(Recorded data)
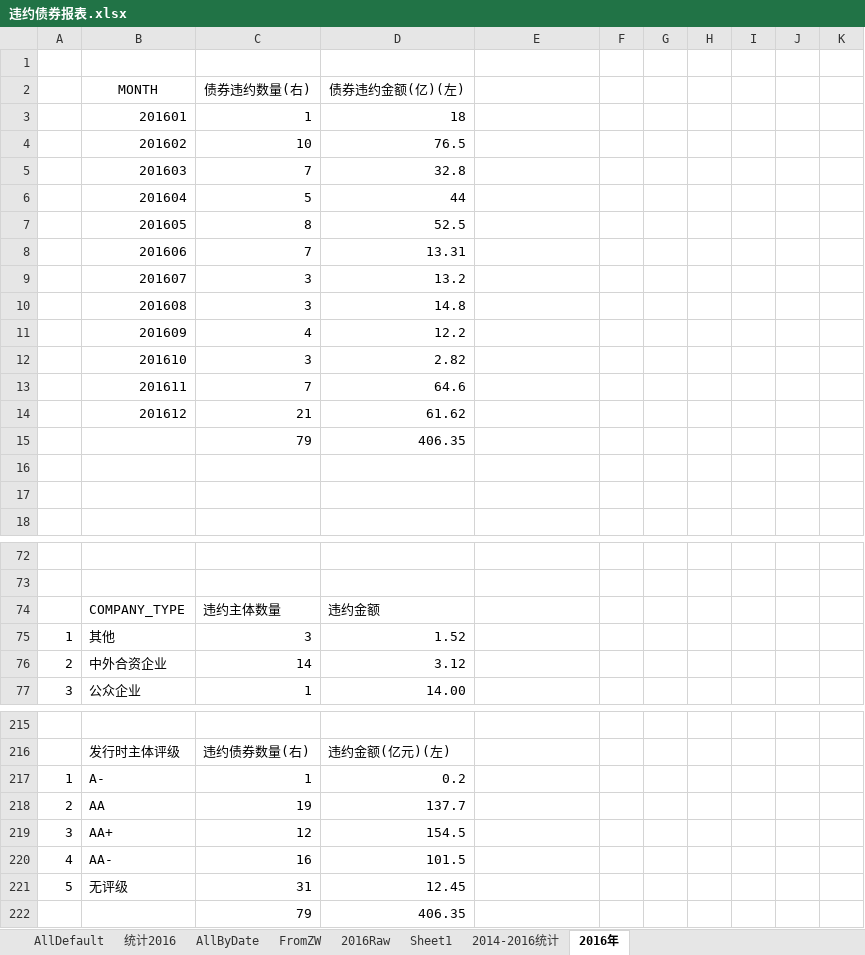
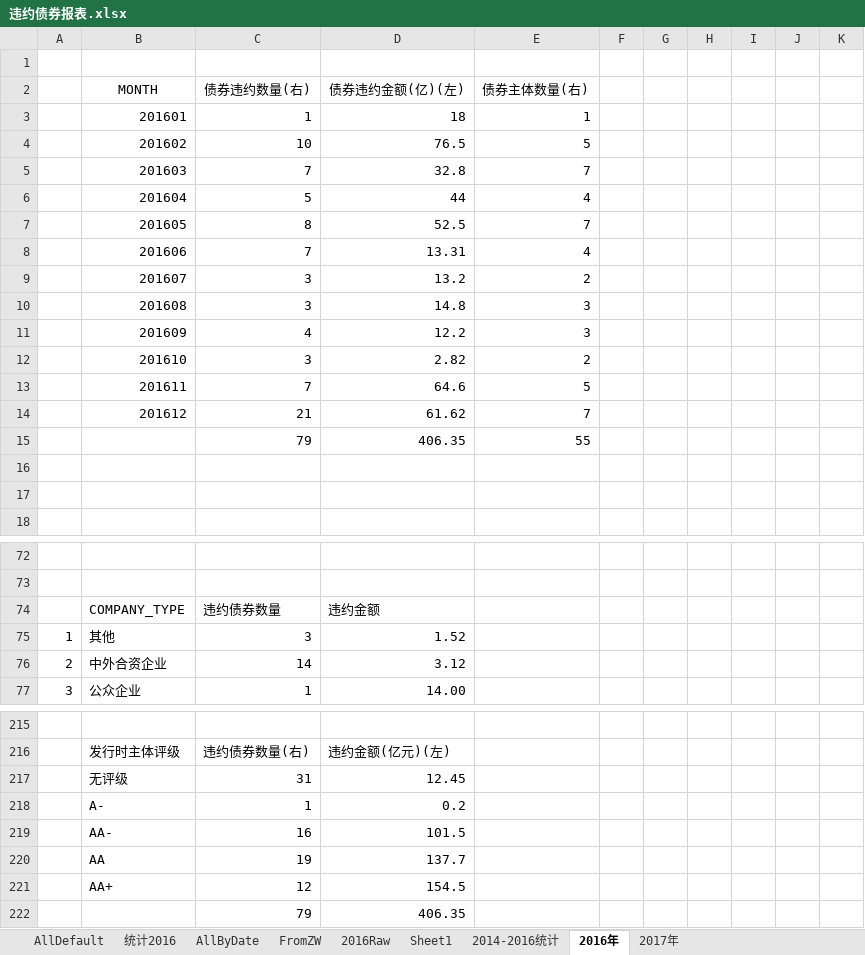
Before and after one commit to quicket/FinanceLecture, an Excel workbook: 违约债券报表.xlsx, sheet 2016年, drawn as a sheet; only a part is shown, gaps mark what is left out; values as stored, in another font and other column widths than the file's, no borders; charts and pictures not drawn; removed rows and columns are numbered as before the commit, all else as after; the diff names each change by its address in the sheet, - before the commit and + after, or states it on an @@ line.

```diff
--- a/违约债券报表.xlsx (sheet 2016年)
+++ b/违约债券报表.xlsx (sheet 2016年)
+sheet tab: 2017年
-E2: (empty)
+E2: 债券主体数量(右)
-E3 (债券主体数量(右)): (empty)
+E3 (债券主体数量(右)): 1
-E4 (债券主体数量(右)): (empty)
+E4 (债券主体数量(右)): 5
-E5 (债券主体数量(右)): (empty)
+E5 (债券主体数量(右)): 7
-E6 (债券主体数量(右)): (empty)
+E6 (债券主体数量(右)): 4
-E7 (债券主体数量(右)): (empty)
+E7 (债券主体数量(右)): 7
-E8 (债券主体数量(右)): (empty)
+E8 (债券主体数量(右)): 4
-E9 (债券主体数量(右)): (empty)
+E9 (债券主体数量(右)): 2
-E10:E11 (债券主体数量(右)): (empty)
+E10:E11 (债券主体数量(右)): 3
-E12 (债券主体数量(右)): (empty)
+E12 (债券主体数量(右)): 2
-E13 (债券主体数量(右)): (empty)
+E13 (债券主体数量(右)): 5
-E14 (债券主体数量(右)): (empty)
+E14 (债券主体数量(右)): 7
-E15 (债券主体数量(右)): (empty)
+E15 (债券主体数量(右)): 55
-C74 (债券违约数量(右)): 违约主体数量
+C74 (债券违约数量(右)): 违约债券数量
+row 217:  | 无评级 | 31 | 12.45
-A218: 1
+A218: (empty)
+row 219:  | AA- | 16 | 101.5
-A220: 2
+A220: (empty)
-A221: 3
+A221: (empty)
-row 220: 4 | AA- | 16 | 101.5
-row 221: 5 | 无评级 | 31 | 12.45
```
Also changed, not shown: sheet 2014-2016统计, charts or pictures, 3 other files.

### Task
Output all the entries above verbatim, please. No images.

### Exercise result
Before and after one commit to quicket/FinanceLecture, an Excel workbook: 违约债券报表.xlsx, sheet 2016年, drawn as a sheet; only a part is shown, gaps mark what is left out; values as stored, in another font and other column widths than the file's, no borders; charts and pictures not drawn; removed rows and columns are numbered as before the commit, all else as after; the diff names each change by its address in the sheet, - before the commit and + after, or states it on an @@ line.

```diff
--- a/违约债券报表.xlsx (sheet 2016年)
+++ b/违约债券报表.xlsx (sheet 2016年)
+sheet tab: 2017年
-E2: (empty)
+E2: 债券主体数量(右)
-E3 (债券主体数量(右)): (empty)
+E3 (债券主体数量(右)): 1
-E4 (债券主体数量(右)): (empty)
+E4 (债券主体数量(右)): 5
-E5 (债券主体数量(右)): (empty)
+E5 (债券主体数量(右)): 7
-E6 (债券主体数量(右)): (empty)
+E6 (债券主体数量(右)): 4
-E7 (债券主体数量(右)): (empty)
+E7 (债券主体数量(右)): 7
-E8 (债券主体数量(右)): (empty)
+E8 (债券主体数量(右)): 4
-E9 (债券主体数量(右)): (empty)
+E9 (债券主体数量(右)): 2
-E10:E11 (债券主体数量(右)): (empty)
+E10:E11 (债券主体数量(右)): 3
-E12 (债券主体数量(右)): (empty)
+E12 (债券主体数量(右)): 2
-E13 (债券主体数量(右)): (empty)
+E13 (债券主体数量(右)): 5
-E14 (债券主体数量(右)): (empty)
+E14 (债券主体数量(右)): 7
-E15 (债券主体数量(右)): (empty)
+E15 (债券主体数量(右)): 55
-C74 (债券违约数量(右)): 违约主体数量
+C74 (债券违约数量(右)): 违约债券数量
+row 217:  | 无评级 | 31 | 12.45
-A218: 1
+A218: (empty)
+row 219:  | AA- | 16 | 101.5
-A220: 2
+A220: (empty)
-A221: 3
+A221: (empty)
-row 220: 4 | AA- | 16 | 101.5
-row 221: 5 | 无评级 | 31 | 12.45
```
Also changed, not shown: sheet 2014-2016统计, charts or pictures, 3 other files.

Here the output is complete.